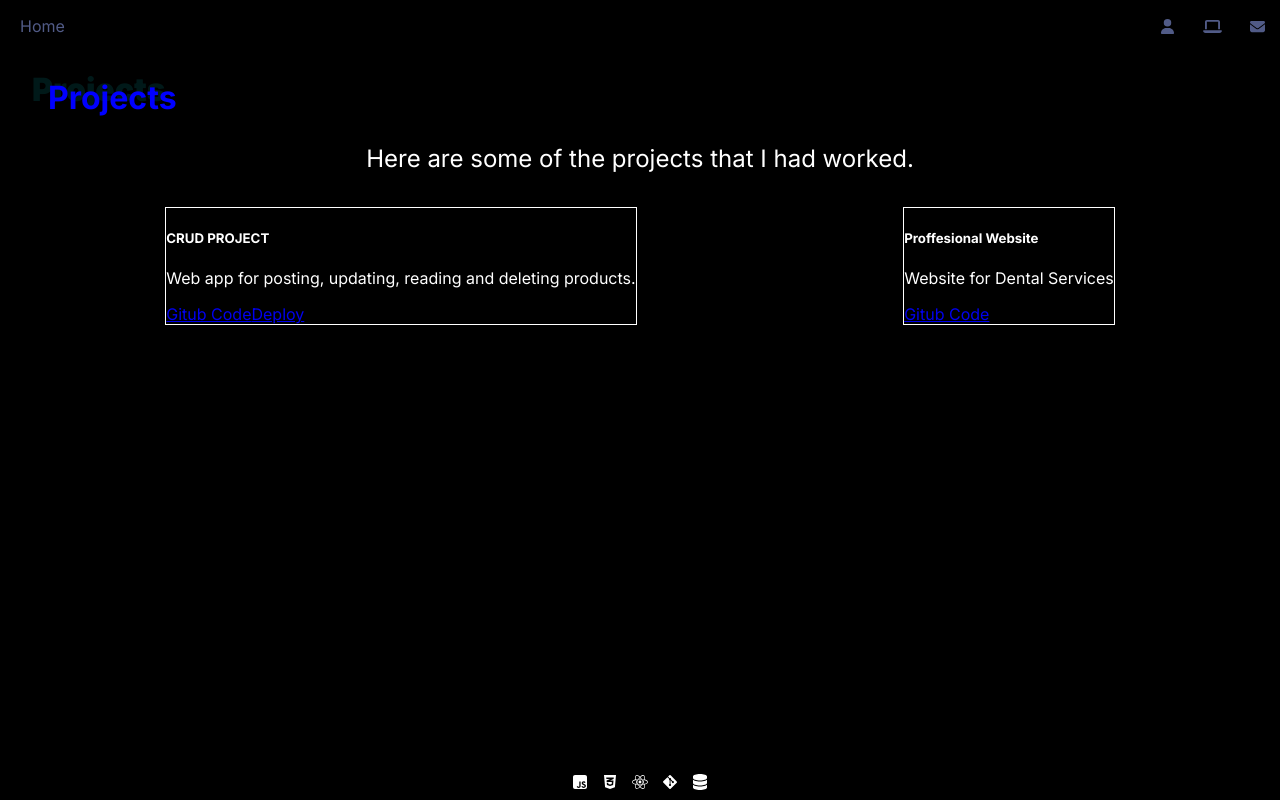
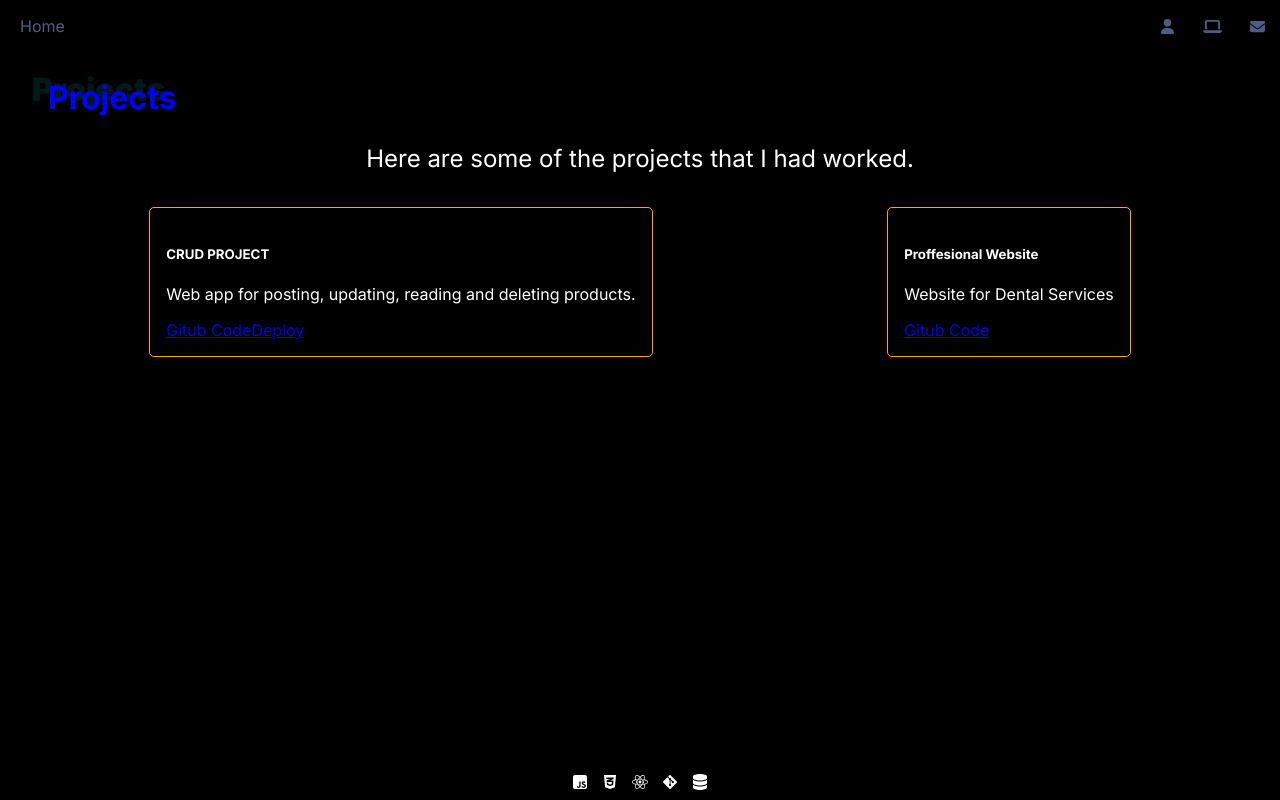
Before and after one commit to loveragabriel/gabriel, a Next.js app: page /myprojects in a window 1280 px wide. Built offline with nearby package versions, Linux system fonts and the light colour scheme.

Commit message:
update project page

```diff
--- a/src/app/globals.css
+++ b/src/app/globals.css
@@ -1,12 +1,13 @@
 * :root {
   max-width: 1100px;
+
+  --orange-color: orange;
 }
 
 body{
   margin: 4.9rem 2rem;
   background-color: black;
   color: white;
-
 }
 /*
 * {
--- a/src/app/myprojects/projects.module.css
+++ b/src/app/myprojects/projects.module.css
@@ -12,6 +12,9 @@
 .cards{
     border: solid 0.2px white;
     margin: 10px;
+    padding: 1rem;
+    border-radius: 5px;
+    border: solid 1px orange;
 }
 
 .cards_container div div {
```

• • • •

Assignment: A word-for-word copy of the records is needed, with no pictures carried over.

Final answer:
Before and after one commit to loveragabriel/gabriel, a Next.js app: page /myprojects in a window 1280 px wide. Built offline with nearby package versions, Linux system fonts and the light colour scheme.

Commit message:
update project page

```diff
--- a/src/app/globals.css
+++ b/src/app/globals.css
@@ -1,12 +1,13 @@
 * :root {
   max-width: 1100px;
+
+  --orange-color: orange;
 }
 
 body{
   margin: 4.9rem 2rem;
   background-color: black;
   color: white;
-
 }
 /*
 * {
--- a/src/app/myprojects/projects.module.css
+++ b/src/app/myprojects/projects.module.css
@@ -12,6 +12,9 @@
 .cards{
     border: solid 0.2px white;
     margin: 10px;
+    padding: 1rem;
+    border-radius: 5px;
+    border: solid 1px orange;
 }
 
 .cards_container div div {
```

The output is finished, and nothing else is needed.